EXHIBITIONS – Spineless: The Invertebrate Art Show at The Trunk Space

Forever (2)

Michele Bledsoe “Forever” acrylic on canvas 6″ x 4″

“Spineless: The Invertebrate Art Show”

January 2o16

Opening Reception January 1, 2016 6pm – 9pm

The Trunk Space

1506 Grand Ave, Phoenix, Arizona 85007

Some estimates say up to 97% of animal life on earth lacks a spinal column. Their range is staggering: from microscopic protozoa to colossal squids that approach 50 feet in length. Insects, crustaceans, mollusks, worms, jellies, and arachnids take on an amazing array of shapes, colors and structures that vary from the beautiful to the grotesque.

In January at the Trunk Space, a group of artists display works made in homage to our backboneless fellow creatures.

The Trunk Space is one of the best alternative art spaces in Phoenix, Arizona. For almost 12 years now the venue has featured local, national and international performing and visual artists right in the heart of the downtown.


The view from the Trunk Space parking lot

I have been fortunate to not only take part in many of the Trunk Space’s monthly art exhibits, I have the honor of being invited to curate shows as well.  January 2014 was International Stuckists: Explorers and Inventors. January 2015 featured Booked: Contemporary Literary Art. For January 2016, I was of a biological state of mind.

I wanted to paint a jellyfish. What a strange and beautiful animal-but also, potentially dangerous. The image of such an exotic creature joined with both the portentous archetypal icons and the B-movie monster mash that are programmed into my psyche, and I knew the picture I had to make.

Jelly from The Black LagoonRichard Bledsoe “The Jelly from the Black Lagoon” acrylic on canvas 20″ x 16″

The subject matter of the boneless animal seem to me a intriguing starting point for other artists as well. So many options available. As is standard with my curatorial philosophy, I selected artists, not individual works. I respect the inventiveness of these creatives, and I always find the show comes together best when I invite them to give whatever they feel represents the theme.

This show was no exception. Once again, Spineless demonstrates the power of synchronicity unleashed.

Hang 1

Hanging the show, with Trunk Space owner and artist Steph Carrico

Hang 2


It always amazes me to see the sheer individuality that inspired artwork displays. The artists of Spineless aren’t just depicting invertebrates. They are showing you something about themselves.



Leslie Barton



Michele Bledsoe “The Edge of Reason”

The Secret Kingdom Blog

Immortal Hyrda

Richard Bledsoe “The Immortal Hydra”



Steph Carrico “Swineless”



Soft Things

Dan Pederson “Soft Things”



L.B. Paintings “Vital Impetus”

 L.B. Paintings Fine Art



Bill Taggart

Dad Socks: Stencil Art by Bill Taggart



Ron Throop “Sure, I Like the Way Sparkling Earrings Lay…But I Won’t Sleep in the Desert With You”

Tam and Friends: Ron Throop Painting and Writing



Hannah Irene Walsh “Apophis as Round Worm”

The Art of Hannah Irene Walsh



Shelley Whiting “The Deadly Leeches”

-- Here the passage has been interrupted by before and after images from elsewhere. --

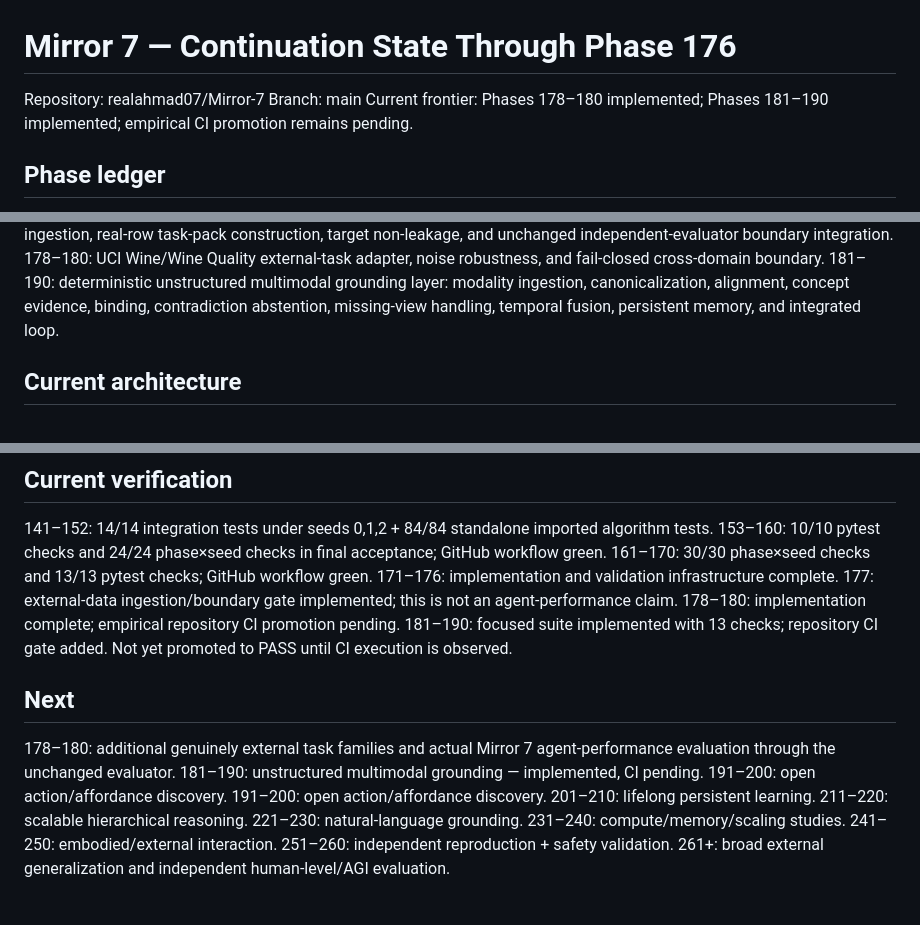
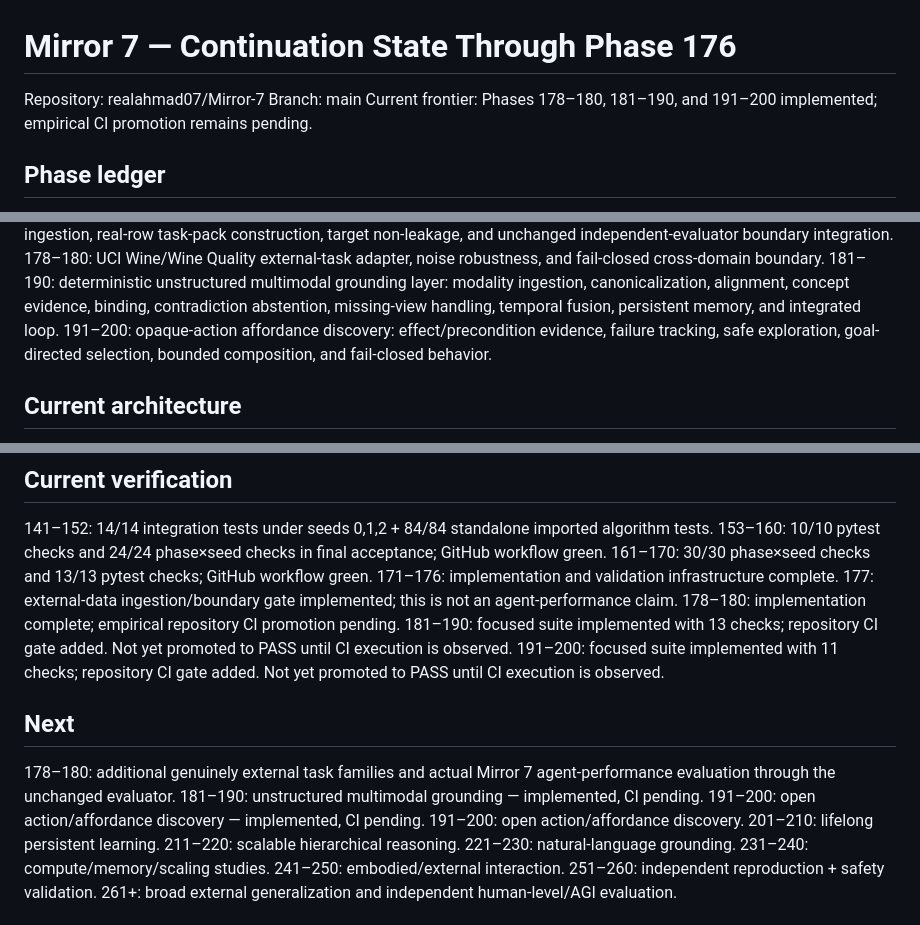
Before and after one commit to realahmad07/Mirror-7, a Markdown page: MIRROR7_CONTINUATION_STATE_176.md, 3 parts joined by grey strips. GitHub-like rendering.

Commit message:
Phase 191-200: advance continuation frontier

```diff
--- a/MIRROR7_CONTINUATION_STATE_176.md
+++ b/MIRROR7_CONTINUATION_STATE_176.md
@@ -2,7 +2,7 @@
 
 Repository: realahmad07/Mirror-7
 Branch: main
-Current frontier: Phases 178–180 implemented; Phases 181–190 implemented; empirical CI promotion remains pending.
+Current frontier: Phases 178–180, 181–190, and 191–200 implemented; empirical CI promotion remains pending.
 
 ## Phase ledger
 1–22: foundational intelligence algorithms, representation, discovery, causal and compositional reasoning.
@@ -24,6 +24,7 @@ Current frontier: Phases 178–180 implemented; Phases 181–190 implemented; em
 177: official UCI Iris external dataset ingestion, real-row task-pack construction, target non-leakage, and unchanged independent-evaluator boundary integration.
 178–180: UCI Wine/Wine Quality external-task adapter, noise robustness, and fail-closed cross-domain boundary.
 181–190: deterministic unstructured multimodal grounding layer: modality ingestion, canonicalization, alignment, concept evidence, binding, contradiction abstention, missing-view handling, temporal fusion, persistent memory, and integrated loop.
+191–200: opaque-action affordance discovery: effect/precondition evidence, failure tracking, safe exploration, goal-directed selection, bounded composition, and fail-closed behavior.
 
 ## Current architecture
 External/raw input → representation discovery → state/world model → prediction → discrepancy → causal reasoning + memory + uncertainty → goals/research → reasoning/program induction → planning/verification → action/tools/skills → environment → outcome → update/revise/learn.
@@ -38,11 +39,12 @@ Parallel controls: resource bounds, failure detection, self-debugging proposal g
 177: external-data ingestion/boundary gate implemented; this is not an agent-performance claim.
 178–180: implementation complete; empirical repository CI promotion pending.
 181–190: focused suite implemented with 13 checks; repository CI gate added. Not yet promoted to PASS until CI execution is observed.
+191–200: focused suite implemented with 11 checks; repository CI gate added. Not yet promoted to PASS until CI execution is observed.
 
 ## Next
 178–180: additional genuinely external task families and actual Mirror 7 agent-performance evaluation through the unchanged evaluator.
 181–190: unstructured multimodal grounding — implemented, CI pending.
-191–200: open action/affordance discovery.
+191–200: open action/affordance discovery — implemented, CI pending.
 191–200: open action/affordance discovery.
 201–210: lifelong persistent learning.
 211–220: scalable hierarchical reasoning.
```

Shelley Whiting’s Art


EXPLOITS: The Christmas Tree Painting

Tree Detail 3

Our Christmas Tree: A detail shot from our work-in progress tradition

It started in 2012.

It’s a little hard when you are adults, with no kids around, to find the proper level of Christmas decorating for the home.

To not decorate at all would be bleak. It would be an unhappy break from a lifetime cycle of excitement and fun around the holidays, as well as missing out on commemorating one of the definitive miraculous events in human history.

But to go for an 8 foot live tree with all the trimmings and a giant outdoor display seems excessive. There are other complications as well. Our cats were too intrigued by even the small artificial tree we used for a few years, leading to some unfortunate episodes. And we don’t even have an outlet on the outside of our house to plug lights into.

In 2012 my wife Michele Bledsoe came up with a great solution. We were both painters-why not make a painting of a Christmas tree that we could bring out for the holiday?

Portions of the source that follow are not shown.